There has been some debate in recent years surrounding the importance of physical activity for young people and the appointment of specialist PE teachers in WA primary schools. As primary teachers are generalists they are trained to teach all eight of the learning areas, however specialists can be employed in any of these learning areas at the discretion of the Principal. This study compared the philosophical curricular choices of WA generalist primary school teachers and primary school PE specialists. A composite questionnaire containing the Revised Value Orientation Inventory (Ennis & Chen, 1995) and an Attitude Scale (Kulinna & Silverman, 1999) was answered by 120 primary school teachers. The project determined: What do they feel is important to teach in PE? What do they expect students to learn during PE? Do specialist and generalist teachers agree or disagree? and; Does years of experience and gender impact on the teachers' choices?
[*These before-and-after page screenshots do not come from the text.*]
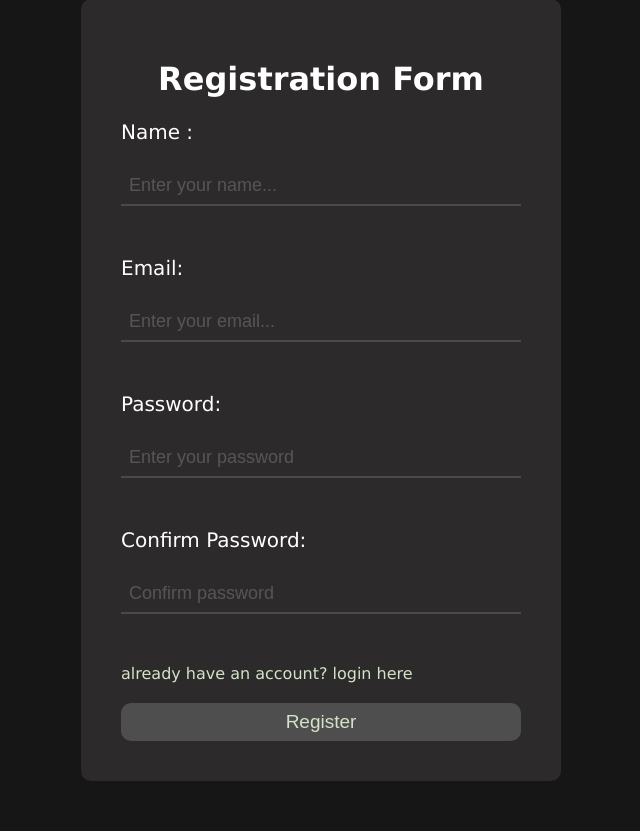
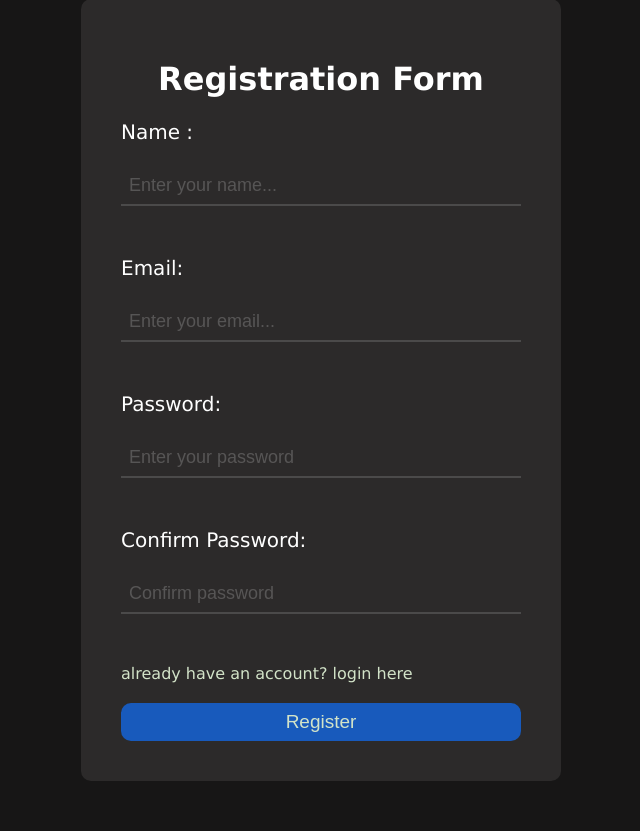
Before and after one commit to HemanthHamu/blog-app, a Node server app: page /signup in a window 1280 px wide. Shown: the part 51-882 px from the top of the page, without its empty margins (319-959 px from the left). Run offline with Node 20, Linux system fonts and the light colour scheme; some libraries are stand-ins or nearby versions.

Commit message:
modified

```diff
--- a/blogs.css
+++ b/blogs.css
@@ -17,6 +17,7 @@ body {
   background-color: #333;
   color: #fff;
   padding: 10px;
+  transition: 0.5s;
 }
 
 .desktop-links a {
@@ -29,6 +30,8 @@ body {
 .desktop-links a:hover {
   background-color: #ddd;
   color: black;
+  transition: 0.5s;
+  border-radius: 10px;
 }
 
 .desktop-links .access:hover {
--- a/views/login.ejs
+++ b/views/login.ejs
@@ -54,14 +54,14 @@
     }
     .container button{
       padding: 8px;
-      background-color: #4f4e4e;
       border: none;
       font-size: 19px;
       color: #D2E3C8;
       border-radius: 10px;
+      background-color: #185ABC;
     }
     button:hover{
-      background-color: #454444;
+      background-color: #144fa7;
     }
     @media (max-width:768px){
       .container{
--- a/views/register.ejs
+++ b/views/register.ejs
@@ -54,14 +54,14 @@
       }
       .container button {
         padding: 8px;
-        background-color: #4f4e4e;
+        background-color: #185ABC;
         border: none;
         font-size: 19px;
         color: #d2e3c8;
         border-radius: 10px;
       }
       button:hover {
-        background-color: #454444;
+        background-color: #144fa7;
       }
       @media (max-width:768px) {
         .container{
```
Data were analysed using an ANOVA for the comparison of the means of the Likert scale responses for each construct and Kruskal Wallis ANOVA for the ranked data. Following the quantitative data collection, including both specialist (n=59) and generalists (n=68), individual interviews were conducted with primary teachers (n=15), selected due to their value orientation matching the norm. Questions were asked about why they have a teaching philosophy, what influences their philosophy and any barriers they encounter in the field. Significant differences were found between the philosophical viewpoints of specialists and generalists. Specialist PE teachers ranked Discipline Mastery first and Social Responsibility second. Generalist teachers reversed this rank order.
|Publication status||Unpublished - 2009|